■ What to do: Using the data below, return every line that holds the word "country".
═════ Records supplied
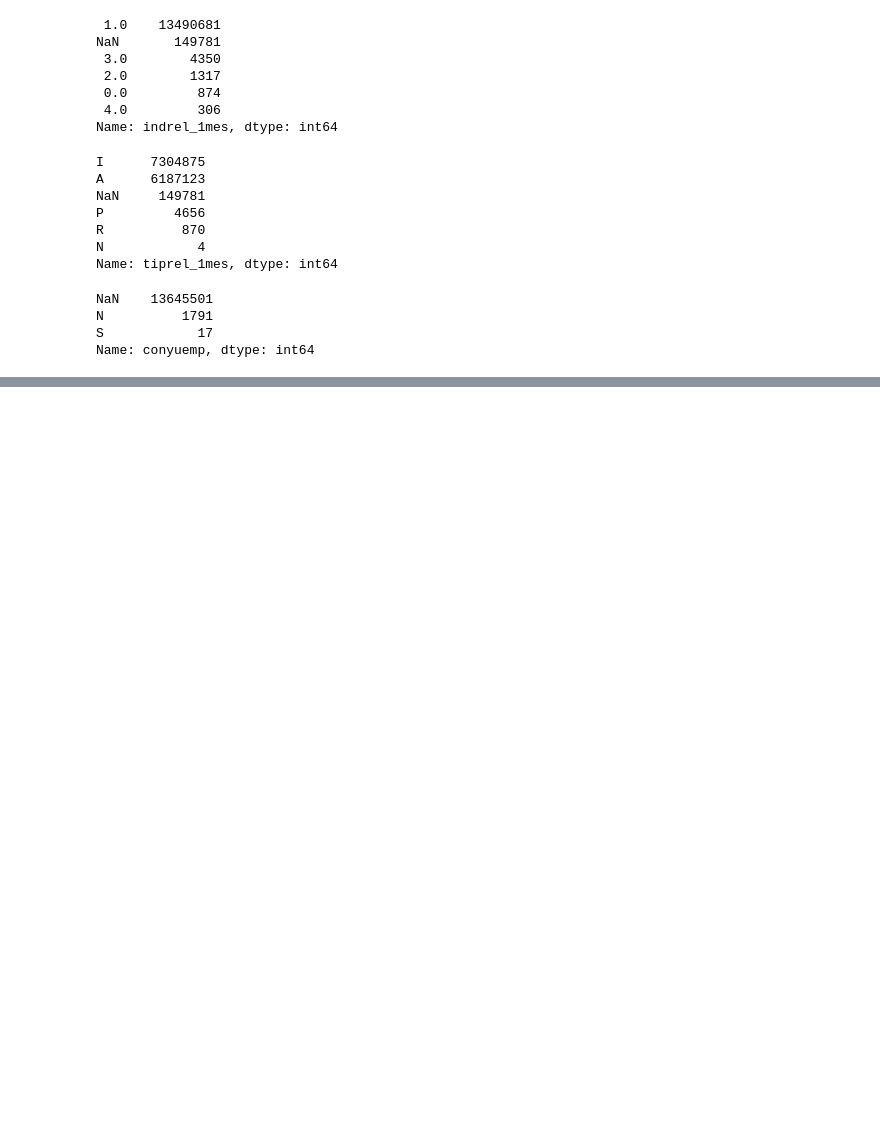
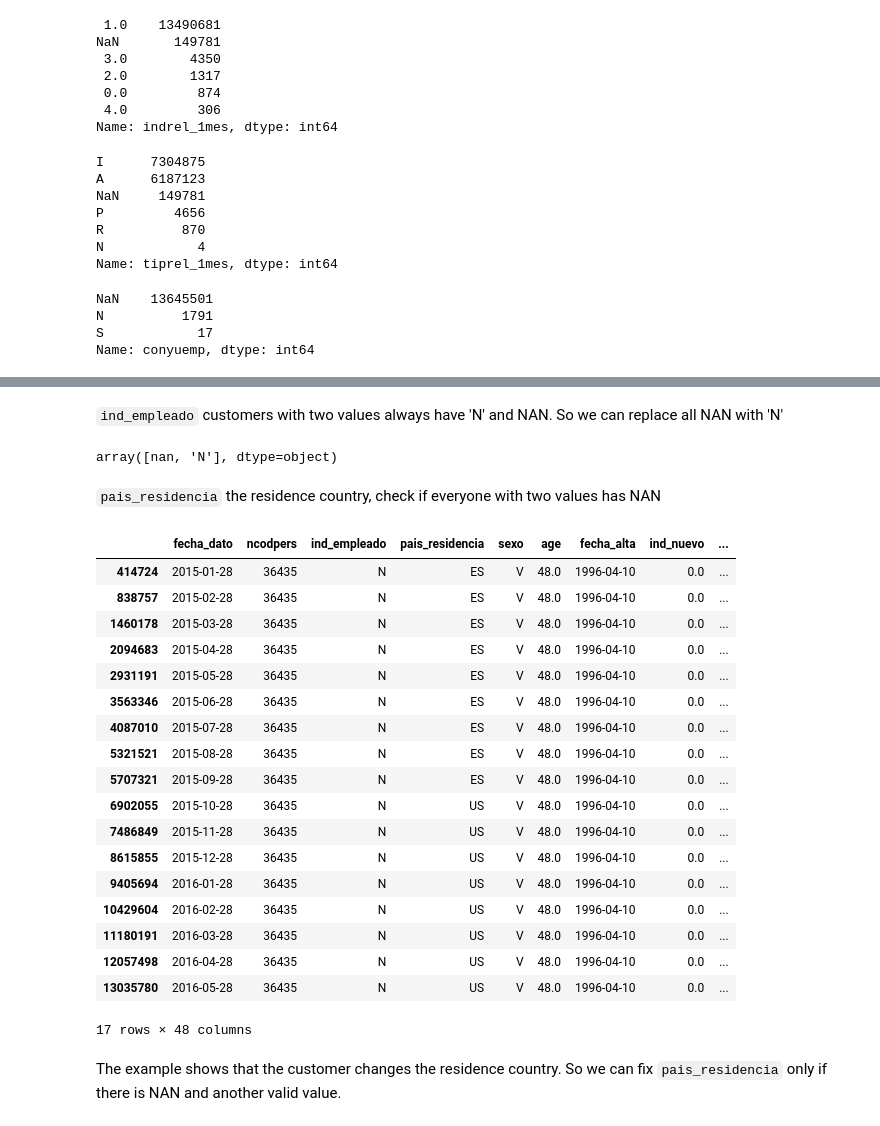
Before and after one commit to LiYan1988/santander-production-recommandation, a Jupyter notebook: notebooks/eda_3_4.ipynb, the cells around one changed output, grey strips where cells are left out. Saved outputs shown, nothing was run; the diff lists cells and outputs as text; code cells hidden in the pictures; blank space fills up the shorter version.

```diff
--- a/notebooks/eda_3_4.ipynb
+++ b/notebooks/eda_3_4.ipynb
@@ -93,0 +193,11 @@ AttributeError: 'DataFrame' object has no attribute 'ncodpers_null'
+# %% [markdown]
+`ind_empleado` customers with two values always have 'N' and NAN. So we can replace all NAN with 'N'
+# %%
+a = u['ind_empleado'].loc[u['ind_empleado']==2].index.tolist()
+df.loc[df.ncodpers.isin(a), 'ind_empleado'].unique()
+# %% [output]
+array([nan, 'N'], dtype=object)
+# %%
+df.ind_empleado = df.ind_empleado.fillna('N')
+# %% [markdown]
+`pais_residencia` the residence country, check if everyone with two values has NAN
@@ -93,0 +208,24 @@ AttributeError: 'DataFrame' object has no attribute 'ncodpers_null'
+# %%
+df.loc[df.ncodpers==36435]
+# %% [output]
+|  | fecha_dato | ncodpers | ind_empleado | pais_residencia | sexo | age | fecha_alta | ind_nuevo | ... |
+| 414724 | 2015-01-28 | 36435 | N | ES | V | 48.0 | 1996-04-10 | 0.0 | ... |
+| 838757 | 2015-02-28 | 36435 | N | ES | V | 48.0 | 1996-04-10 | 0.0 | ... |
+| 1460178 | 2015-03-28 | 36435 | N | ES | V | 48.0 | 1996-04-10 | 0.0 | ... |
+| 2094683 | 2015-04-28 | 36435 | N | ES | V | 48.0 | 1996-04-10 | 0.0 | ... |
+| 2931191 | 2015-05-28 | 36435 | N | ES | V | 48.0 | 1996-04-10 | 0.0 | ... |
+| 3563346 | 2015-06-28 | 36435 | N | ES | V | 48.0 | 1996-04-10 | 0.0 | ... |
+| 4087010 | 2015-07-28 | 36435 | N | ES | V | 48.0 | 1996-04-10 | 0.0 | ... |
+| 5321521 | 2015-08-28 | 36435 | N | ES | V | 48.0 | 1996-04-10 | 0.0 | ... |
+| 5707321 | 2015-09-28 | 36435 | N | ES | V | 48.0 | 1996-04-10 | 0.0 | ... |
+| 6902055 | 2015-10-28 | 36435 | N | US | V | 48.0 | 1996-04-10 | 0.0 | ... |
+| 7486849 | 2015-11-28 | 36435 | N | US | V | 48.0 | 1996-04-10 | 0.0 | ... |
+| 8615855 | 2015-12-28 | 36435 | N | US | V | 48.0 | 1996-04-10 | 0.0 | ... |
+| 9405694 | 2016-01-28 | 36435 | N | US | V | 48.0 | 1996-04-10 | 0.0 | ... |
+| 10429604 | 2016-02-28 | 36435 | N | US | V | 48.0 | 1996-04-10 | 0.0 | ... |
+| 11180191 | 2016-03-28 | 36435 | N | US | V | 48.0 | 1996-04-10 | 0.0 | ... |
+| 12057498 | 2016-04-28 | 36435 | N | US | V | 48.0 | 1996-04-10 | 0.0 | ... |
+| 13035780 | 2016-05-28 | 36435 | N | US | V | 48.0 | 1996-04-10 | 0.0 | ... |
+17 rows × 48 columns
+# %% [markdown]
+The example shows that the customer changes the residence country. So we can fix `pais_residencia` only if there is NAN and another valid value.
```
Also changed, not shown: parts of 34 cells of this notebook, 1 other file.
══════════
■ Answer section:
+`pais_residencia` the residence country, check if everyone with two values has NAN
+The example shows that the customer changes the residence country. So we can fix `pais_residencia` only if there is NAN and another valid value.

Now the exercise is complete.